(Data excerpts)

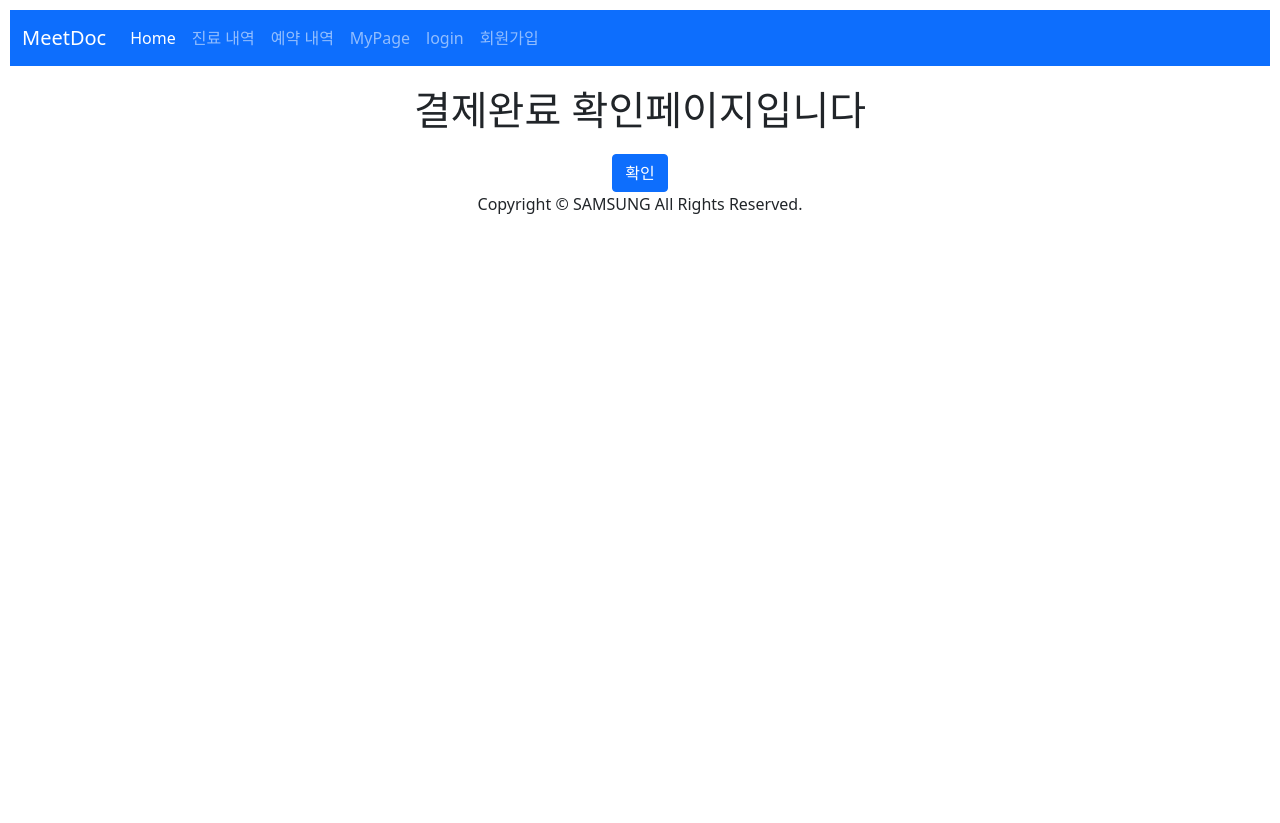
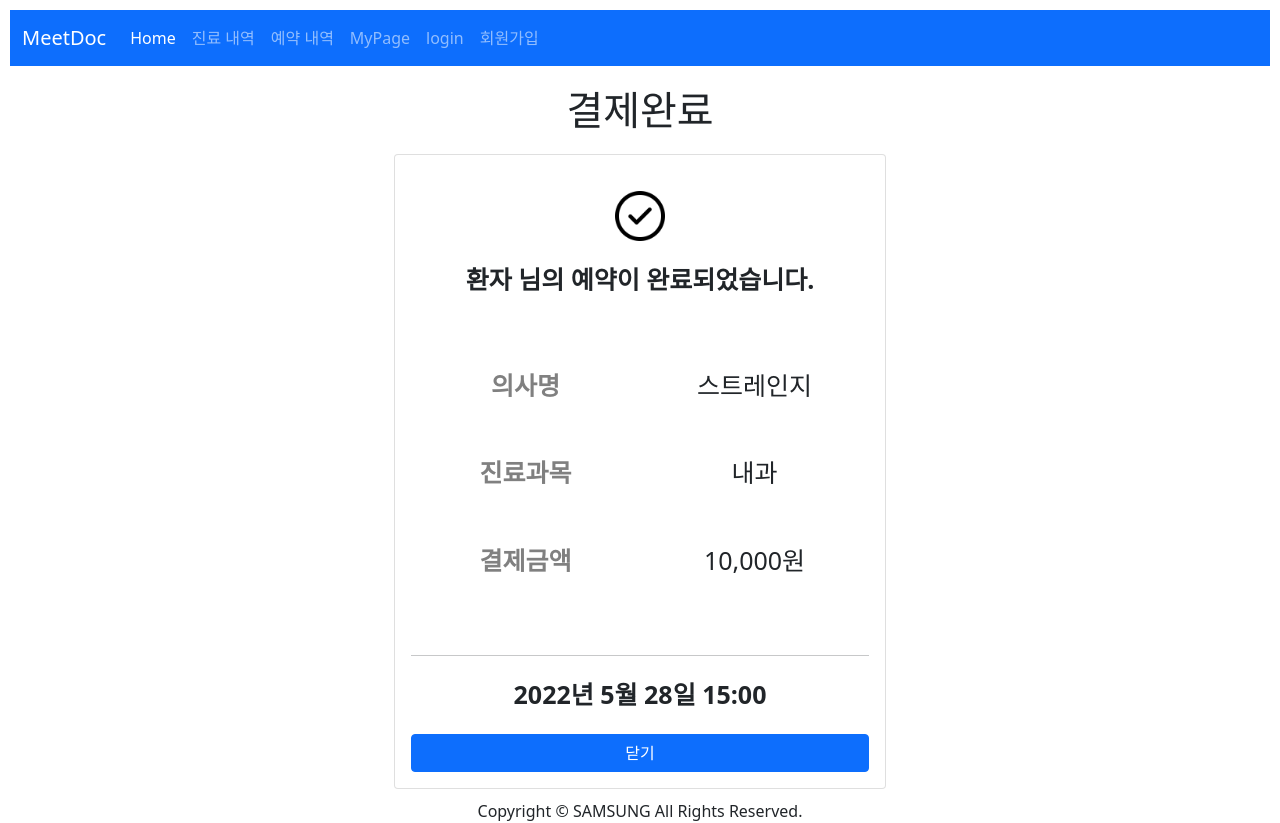
Before and after one commit to pingu9/meetdoc, a Vue app in the folder frontend/: page /book/confirm in a window 1280 px wide. Before the commit the page ends 800 px from the top, so only its background shows below. Built offline with nearby package versions, Linux system fonts and the light colour scheme.

Commit message:
[S07P12A302-89] feat: Add Book Confirm Page
Add Book Confirm Page

```diff
--- a/frontend/src/views/BookConfirm.vue
+++ b/frontend/src/views/BookConfirm.vue
@@ -1,7 +1,31 @@
 <template>
-  <div>
-    <h1>결제완료 확인페이지입니다</h1>
-    <a href="/" class="btn btn-primary">확인</a>
+  <div class="container-body">
+    <h1>결제완료</h1>
+    <div class="container-card">
+     <div class="card">
+        <div class="card-body">
+          <img src="../assets/images/check.png" alt="confirmed" class="confirmed"/>
+          <p class="card-title">환자 님의 예약이 완료되었습니다.</p>
+          <div class="info-box">
+            <div class="half-box">
+              <p class="title-box">의사명</p>
+              <p class="title-box">진료과목</p>
+              <p class="title-box">결제금액</p>
+            </div>
+            <div class="half-box">
+              <p class="content-box">스트레인지</p>
+              <p class="content-box">내과</p>
+              <p class="content-box">10,000원</p>
+            </div>
+          </div>
+          <hr>
+          <p class="card-title" style="margin:20px 0">2022년 5월 28일 15:00</p>
+          <div class="d-grid gap-2">
+            <button class="btn btn-primary" type="button" a href="/">닫기</button>
+          </div>
+        </div>
+      </div>
+    </div>
   </div>
 </template>
 
@@ -12,5 +36,22 @@ export default {
 </script>
 
 <style>
+.title-box{
+  font-size: 25px;
+  color: gray;
+  font-weight: bold;
+  margin: 50px 0px;
+}
+
+.content-box{
+  font-size: 25px;
+  margin: 50px 0px;
+}
+
+.confirmed{
+  width: 50px;
+  height: 50px;
+  margin: 20px 0px;
+}
 
 </style>
--- a/frontend/src/views/BookPayment.vue
+++ b/frontend/src/views/BookPayment.vue
@@ -1,6 +1,7 @@
 <template>
   <div>
     <h1>결제 화면입니다</h1>
+    <a href="/book/request" class="btn btn-secondary" style="margin: 10px">이전</a>
     <a href="/book/confirm" class="btn btn-primary">결제완료</a>
   </div>
 </template>
--- a/frontend/src/views/BookRequest.vue
+++ b/frontend/src/views/BookRequest.vue
@@ -12,7 +12,10 @@
     <div>
       <h3 style="text-align: center;">예약하실 날짜 : {{date}} {{time}}</h3>
     </div>
-    <div><a href="/book/payment" class="btn btn-primary">다음</a></div>
+    <div>
+      <a href="/doctors/1" class="btn btn-secondary">이전</a>
+      <a href="/book/payment" class="btn btn-primary" style="margin:10px">다음</a>
+    </div>
   </div>
 </template>
 
@@ -48,6 +51,7 @@ export default {
     if (minuates > 0 && minuates <= 30) {//1분 ~ 30분(포함) 사이에는 30분으로 표시
       min = '30';
     } else {//30분 초과 ~ 0분까지는 0으로
+      hou++;
       min = '00';
     }
     //data 값 입력
```
Also changed, not shown: frontend/src/assets/images/check.png (added).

(End Data excerpts)

**Action item:** The records must be copied with no word altered, and without their pictures.

**Worked solution:**
Before and after one commit to pingu9/meetdoc, a Vue app in the folder frontend/: page /book/confirm in a window 1280 px wide. Before the commit the page ends 800 px from the top, so only its background shows below. Built offline with nearby package versions, Linux system fonts and the light colour scheme.

Commit message:
[S07P12A302-89] feat: Add Book Confirm Page
Add Book Confirm Page

```diff
--- a/frontend/src/views/BookConfirm.vue
+++ b/frontend/src/views/BookConfirm.vue
@@ -1,7 +1,31 @@
 <template>
-  <div>
-    <h1>결제완료 확인페이지입니다</h1>
-    <a href="/" class="btn btn-primary">확인</a>
+  <div class="container-body">
+    <h1>결제완료</h1>
+    <div class="container-card">
+     <div class="card">
+        <div class="card-body">
+          <img src="../assets/images/check.png" alt="confirmed" class="confirmed"/>
+          <p class="card-title">환자 님의 예약이 완료되었습니다.</p>
+          <div class="info-box">
+            <div class="half-box">
+              <p class="title-box">의사명</p>
+              <p class="title-box">진료과목</p>
+              <p class="title-box">결제금액</p>
+            </div>
+            <div class="half-box">
+              <p class="content-box">스트레인지</p>
+              <p class="content-box">내과</p>
+              <p class="content-box">10,000원</p>
+            </div>
+          </div>
+          <hr>
+          <p class="card-title" style="margin:20px 0">2022년 5월 28일 15:00</p>
+          <div class="d-grid gap-2">
+            <button class="btn btn-primary" type="button" a href="/">닫기</button>
+          </div>
+        </div>
+      </div>
+    </div>
   </div>
 </template>
 
@@ -12,5 +36,22 @@ export default {
 </script>
 
 <style>
+.title-box{
+  font-size: 25px;
+  color: gray;
+  font-weight: bold;
+  margin: 50px 0px;
+}
+
+.content-box{
+  font-size: 25px;
+  margin: 50px 0px;
+}
+
+.confirmed{
+  width: 50px;
+  height: 50px;
+  margin: 20px 0px;
+}
 
 </style>
--- a/frontend/src/views/BookPayment.vue
+++ b/frontend/src/views/BookPayment.vue
@@ -1,6 +1,7 @@
 <template>
   <div>
     <h1>결제 화면입니다</h1>
+    <a href="/book/request" class="btn btn-secondary" style="margin: 10px">이전</a>
     <a href="/book/confirm" class="btn btn-primary">결제완료</a>
   </div>
 </template>
--- a/frontend/src/views/BookRequest.vue
+++ b/frontend/src/views/BookRequest.vue
@@ -12,7 +12,10 @@
     <div>
       <h3 style="text-align: center;">예약하실 날짜 : {{date}} {{time}}</h3>
     </div>
-    <div><a href="/book/payment" class="btn btn-primary">다음</a></div>
+    <div>
+      <a href="/doctors/1" class="btn btn-secondary">이전</a>
+      <a href="/book/payment" class="btn btn-primary" style="margin:10px">다음</a>
+    </div>
   </div>
 </template>
 
@@ -48,6 +51,7 @@ export default {
     if (minuates > 0 && minuates <= 30) {//1분 ~ 30분(포함) 사이에는 30분으로 표시
       min = '30';
     } else {//30분 초과 ~ 0분까지는 0으로
+      hou++;
       min = '00';
     }
     //data 값 입력
```
Also changed, not shown: frontend/src/assets/images/check.png (added).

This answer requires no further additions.